At their core, the Children of the Torch believe in a world of liberty and freedom, where all people are free to do follow their dreams without impeding on the ability of others to follow their respective dreams. That is to say, they believe that people should be free to do whatever they want as long as it does not have a negative consequence on another individual. They believe that no individual has the right to tell another what they can or cannot do, so long as those actions do not have a harmful impact on others.

Culture & Practices

Adherents of the religion refer to themselves as ‘Torch Bearers’, in reference to the gigantic torch that the Statue of Liberty holds in her hand. In the early days, many tried to differentiate themselves from the other people of New York Harbor by donning green robes and crowns, like their goddess, but such fashion choices are far and few in-between today. Instead, the Children of the Torch commonly identify their religion by wearing small pins somewhere on their person in the shape of a torch.

The Children of the Torch do not have an officially recognized hierarchy. Older, wiser, more learned members of the group are looked upon as de facto leaders, but all members are considered of equal stature.

The group recognizes a single holiday, Liberty Day, which is celebrated on July 4th. Thanks to their connections with the government of Libeteria and their contributions to it when it first was founded, the entire nation celebrates the holiday- much to the consternation of the East Coast Catholic Church.

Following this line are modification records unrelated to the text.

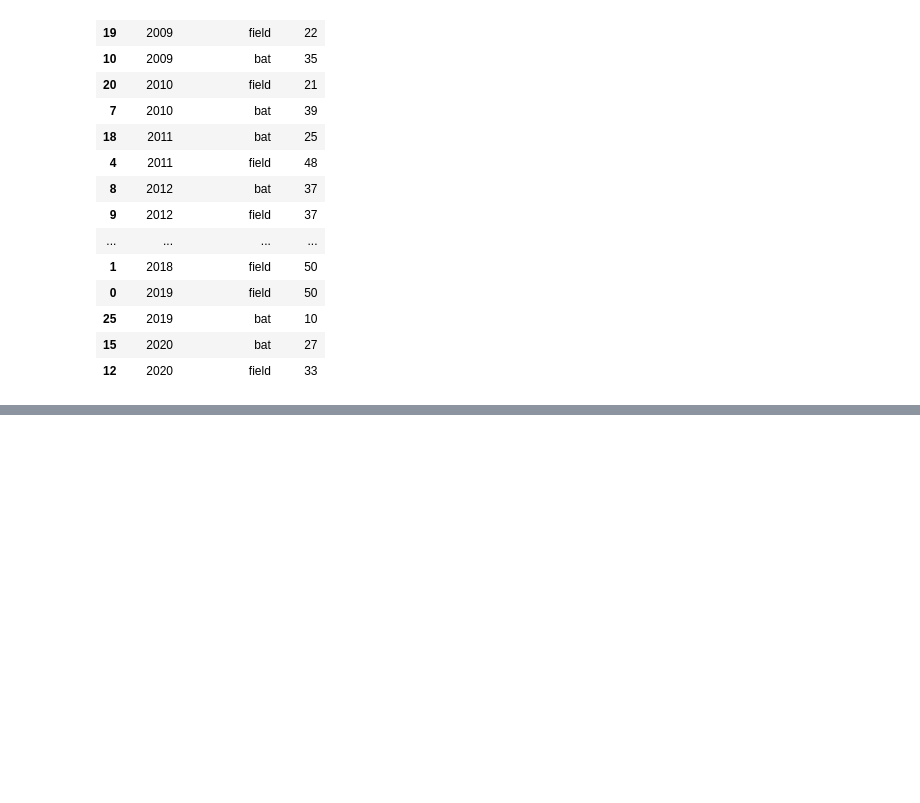
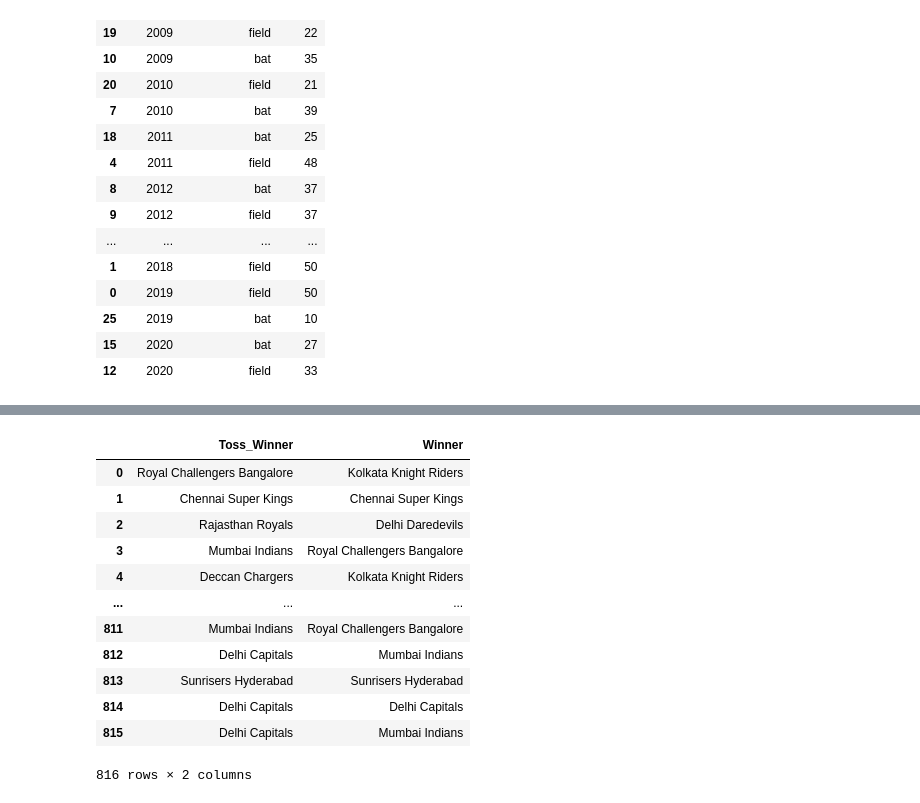
Before and after one commit to amuadhikari2057/Data_Project, a Jupyter notebook: notebook/IPL Project .ipynb, the cells around one changed output, grey strips where cells are left out. Drawn from its saved outputs; the diff is of its cells as text; code cells hidden in the pictures; blank space fills up the shorter version.

```diff
--- a/notebook/IPL Project .ipynb
+++ b/notebook/IPL Project .ipynb
@@ -202,0 +204,17 @@ sns.barplot(x = 'Season', y = 'count', hue = 'Toss_Decision', data = data)
+# %%
+data1 = matches[['Toss_Winner', 'Winner' ]]
+data1
+# %% [output]
+|  | Toss_Winner | Winner |
+| 0 | Royal Challengers Bangalore | Kolkata Knight Riders |
+| 1 | Chennai Super Kings | Chennai Super Kings |
+| 2 | Rajasthan Royals | Delhi Daredevils |
+| 3 | Mumbai Indians | Royal Challengers Bangalore |
+| 4 | Deccan Chargers | Kolkata Knight Riders |
+| ... | ... | ... |
+| 811 | Mumbai Indians | Royal Challengers Bangalore |
+| 812 | Delhi Capitals | Mumbai Indians |
+| 813 | Sunrisers Hyderabad | Sunrisers Hyderabad |
+| 814 | Delhi Capitals | Delhi Capitals |
+| 815 | Delhi Capitals | Mumbai Indians |
+816 rows × 2 columns
```
Also changed, not shown: parts of 9 cells of this notebook.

The Children of the Torch have a contentious relationship with the Federal Republic of Libeteria, the government that purchased Liberty Island years ago. Seeing how industrious and prosperous the residents of the other harbor island were, the Children of the Torch agreed to enter into a pact with the ambitious and charismatic Jay Talbert, in exchange for enough caps and workers to repair and rebuild their precious statue of lady liberty. The leaders at the time were somewhat shortsighted and did not take into account how submitting themselves to an outsider government would make them subject to various laws and policies that they might not agree with. In the years since, as the bureaucracy that is the Federal Republic of Libeteria has grown, and more and more legislation has passed, the Children have bristled at the various laws restricting the freedoms of others, most notably chems. While drugs and their trade have been a problem for the government of Libeteria, the Children of the Torch believe that the use of such substances is completely up to the individual, and that nobody has the right to deny them that right.

The East Coast Catholic Church has labeled the Children of the Torch dangerous, citing the group as an organization that will “lead individuals down a path of false hope.” Because the Children are so deeply entrenched on Liberty Island, and as such, the Federal Republic of Libeteria, they dare not condemn the group more harshly for fear of alienating the government of the federal republic. According to conspiracy theorists, in 2263, Pope David authorized the terror attack on the Statue of Liberty in 2263 that was officially blamed on The Machinists. They cite the means of attack- a lone individual scaling the statue rather than a machine- and supposedly secret meetings between the members of the federal republic and high ranking priests years earlier.

Eastern Commonwealth